While it was the sixth straight month that the total inventory grew on a year-over-year basis, Yun says the market is still suffering from too few homes for sale. "In particular, the lower end of the market is experiencing a greater shortage, and more home construction is needed," says Yun. "Taking steps to lower construction costs would be a tremendous help. Local zoning ordinances should also be reformed, while the housing permitting process must be expedited; these simple acts would immediately increase homeownership opportunities and boost local economies."

"Decelerated sales and the increases in inventory will work in favor of potential homebuyers, putting them in a better negotiating position heading into the spring months," said NAR President John Smaby, "On top of that, low-interest rates will bring an additional $80 per month savings compared to the rates of just a few months ago."

First-time buyers were responsible for 29 percent of sales in January, down from last month (32 percent), but the same as a year ago. Investors purchased 16 percent of homes sold during the month, down from 17 percent in January 2018.  Twenty-three percent of sales were all cash, up from 22 percent in both December and in January 2018.  

Distressed sales - foreclosures and short sales - increased for the first time in many months. They represented 4 percent of sales in January, up from 2 percent last month and down from 5 percent a year ago.

The Northeast was the only region in which existing home sales increased during the month.  They rose 2.9 percent month-over-month to an annual rate of 700,000. This was still down 1.4 percent on an annual basis. The median price of a home sold during the month gained 0.4 percent to $270,000

In the Midwest, existing-home sales fell 2.5 percent to an annual rate of 1.16 million in January and were down 7.9 percent from a year ago. The median price in the Midwest was $189,700, an annual increase of 1.4 percent.           

Existing-home sales in the South dropped 1.0 percent to an annual rate of 2.08 million in January, down 8.4 percent from last year. The median price was $214,800, up 2.5 percent from a year ago.

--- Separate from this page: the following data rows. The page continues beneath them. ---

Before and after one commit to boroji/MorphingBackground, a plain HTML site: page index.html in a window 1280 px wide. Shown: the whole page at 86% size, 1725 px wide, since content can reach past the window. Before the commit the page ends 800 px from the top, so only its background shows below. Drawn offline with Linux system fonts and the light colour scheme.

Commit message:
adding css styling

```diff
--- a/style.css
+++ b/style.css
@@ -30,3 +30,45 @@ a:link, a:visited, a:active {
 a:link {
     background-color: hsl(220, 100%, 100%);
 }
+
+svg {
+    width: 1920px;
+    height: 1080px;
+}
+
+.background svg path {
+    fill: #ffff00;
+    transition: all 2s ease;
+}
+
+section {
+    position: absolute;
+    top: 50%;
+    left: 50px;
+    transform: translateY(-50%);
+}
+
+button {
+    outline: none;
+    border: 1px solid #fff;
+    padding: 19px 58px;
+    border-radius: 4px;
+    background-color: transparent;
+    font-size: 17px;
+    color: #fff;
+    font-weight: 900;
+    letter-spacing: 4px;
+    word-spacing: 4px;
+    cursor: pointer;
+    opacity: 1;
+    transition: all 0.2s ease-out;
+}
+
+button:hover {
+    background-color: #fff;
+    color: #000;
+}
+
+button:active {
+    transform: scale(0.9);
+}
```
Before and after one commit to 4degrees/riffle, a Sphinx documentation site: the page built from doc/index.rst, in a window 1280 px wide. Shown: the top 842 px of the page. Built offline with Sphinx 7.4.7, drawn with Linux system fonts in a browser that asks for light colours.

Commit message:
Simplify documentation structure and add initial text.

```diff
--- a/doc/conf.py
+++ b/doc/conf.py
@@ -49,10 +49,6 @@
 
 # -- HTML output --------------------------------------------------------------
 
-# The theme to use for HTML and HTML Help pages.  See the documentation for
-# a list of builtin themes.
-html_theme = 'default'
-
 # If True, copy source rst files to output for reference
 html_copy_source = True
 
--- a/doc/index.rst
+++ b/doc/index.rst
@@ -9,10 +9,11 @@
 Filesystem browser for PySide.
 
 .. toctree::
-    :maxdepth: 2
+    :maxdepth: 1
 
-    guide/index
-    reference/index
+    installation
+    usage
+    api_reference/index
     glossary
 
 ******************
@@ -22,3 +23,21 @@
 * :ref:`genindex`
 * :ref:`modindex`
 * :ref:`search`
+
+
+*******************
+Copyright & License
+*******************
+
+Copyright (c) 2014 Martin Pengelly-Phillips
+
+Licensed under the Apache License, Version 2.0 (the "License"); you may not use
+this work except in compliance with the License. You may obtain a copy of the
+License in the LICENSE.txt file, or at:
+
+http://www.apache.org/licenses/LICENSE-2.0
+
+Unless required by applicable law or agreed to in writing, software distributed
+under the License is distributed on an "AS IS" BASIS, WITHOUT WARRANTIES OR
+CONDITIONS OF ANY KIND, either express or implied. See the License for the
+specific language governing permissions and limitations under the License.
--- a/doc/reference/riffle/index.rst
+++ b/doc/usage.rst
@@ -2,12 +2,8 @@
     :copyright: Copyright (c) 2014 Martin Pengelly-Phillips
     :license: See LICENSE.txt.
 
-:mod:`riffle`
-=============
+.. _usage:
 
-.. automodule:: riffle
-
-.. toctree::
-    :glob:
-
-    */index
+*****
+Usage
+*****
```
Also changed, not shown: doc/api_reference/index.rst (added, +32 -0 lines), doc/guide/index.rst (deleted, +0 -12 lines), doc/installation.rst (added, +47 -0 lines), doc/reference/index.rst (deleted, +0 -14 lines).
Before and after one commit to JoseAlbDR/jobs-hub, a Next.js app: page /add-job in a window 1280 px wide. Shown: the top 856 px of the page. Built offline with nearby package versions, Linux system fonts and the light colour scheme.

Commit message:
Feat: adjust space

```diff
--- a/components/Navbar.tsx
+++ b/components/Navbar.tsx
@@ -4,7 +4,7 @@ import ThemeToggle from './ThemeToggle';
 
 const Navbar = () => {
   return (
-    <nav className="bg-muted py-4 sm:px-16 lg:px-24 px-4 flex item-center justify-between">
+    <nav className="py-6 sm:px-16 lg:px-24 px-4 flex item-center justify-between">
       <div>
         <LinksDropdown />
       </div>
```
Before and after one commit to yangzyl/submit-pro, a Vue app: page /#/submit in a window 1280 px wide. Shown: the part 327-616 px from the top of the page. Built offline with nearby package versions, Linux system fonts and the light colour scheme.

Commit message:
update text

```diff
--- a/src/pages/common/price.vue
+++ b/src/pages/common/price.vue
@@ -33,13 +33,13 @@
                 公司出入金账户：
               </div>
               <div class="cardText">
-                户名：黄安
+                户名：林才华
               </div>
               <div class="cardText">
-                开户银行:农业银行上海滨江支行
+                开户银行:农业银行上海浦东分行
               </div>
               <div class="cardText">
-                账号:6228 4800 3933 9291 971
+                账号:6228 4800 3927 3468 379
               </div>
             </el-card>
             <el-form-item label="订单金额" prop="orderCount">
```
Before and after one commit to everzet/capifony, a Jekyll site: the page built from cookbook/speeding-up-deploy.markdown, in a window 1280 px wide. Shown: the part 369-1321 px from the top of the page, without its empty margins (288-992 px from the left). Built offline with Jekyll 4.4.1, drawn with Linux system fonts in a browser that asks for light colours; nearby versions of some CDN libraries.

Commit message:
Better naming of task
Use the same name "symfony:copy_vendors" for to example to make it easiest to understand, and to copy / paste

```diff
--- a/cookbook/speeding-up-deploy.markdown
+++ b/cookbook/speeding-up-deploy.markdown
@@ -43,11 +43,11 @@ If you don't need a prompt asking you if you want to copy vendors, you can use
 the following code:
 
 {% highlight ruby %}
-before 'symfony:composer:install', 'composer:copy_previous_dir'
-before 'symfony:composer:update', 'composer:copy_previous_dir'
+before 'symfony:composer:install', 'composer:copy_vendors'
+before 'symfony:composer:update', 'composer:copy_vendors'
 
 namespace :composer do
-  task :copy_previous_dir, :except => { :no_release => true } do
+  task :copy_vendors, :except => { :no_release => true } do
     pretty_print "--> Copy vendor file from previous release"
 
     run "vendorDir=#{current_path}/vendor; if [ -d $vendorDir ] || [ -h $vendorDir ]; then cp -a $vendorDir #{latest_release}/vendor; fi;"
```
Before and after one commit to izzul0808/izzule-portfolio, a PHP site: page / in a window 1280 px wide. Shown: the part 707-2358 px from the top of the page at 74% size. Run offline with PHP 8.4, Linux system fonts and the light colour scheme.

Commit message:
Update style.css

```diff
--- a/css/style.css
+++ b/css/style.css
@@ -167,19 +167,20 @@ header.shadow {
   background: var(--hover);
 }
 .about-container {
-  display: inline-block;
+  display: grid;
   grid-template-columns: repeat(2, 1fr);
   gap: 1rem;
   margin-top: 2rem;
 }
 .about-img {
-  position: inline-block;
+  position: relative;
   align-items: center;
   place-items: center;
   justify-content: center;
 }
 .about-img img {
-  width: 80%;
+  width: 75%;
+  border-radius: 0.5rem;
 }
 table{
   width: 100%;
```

The West saw a 2.9 percent downturn in sales to an annual rate of 1.00 million, a rate 13.8 percent below a year ago. The median price in the West increased by 2.9 percent to $374,600.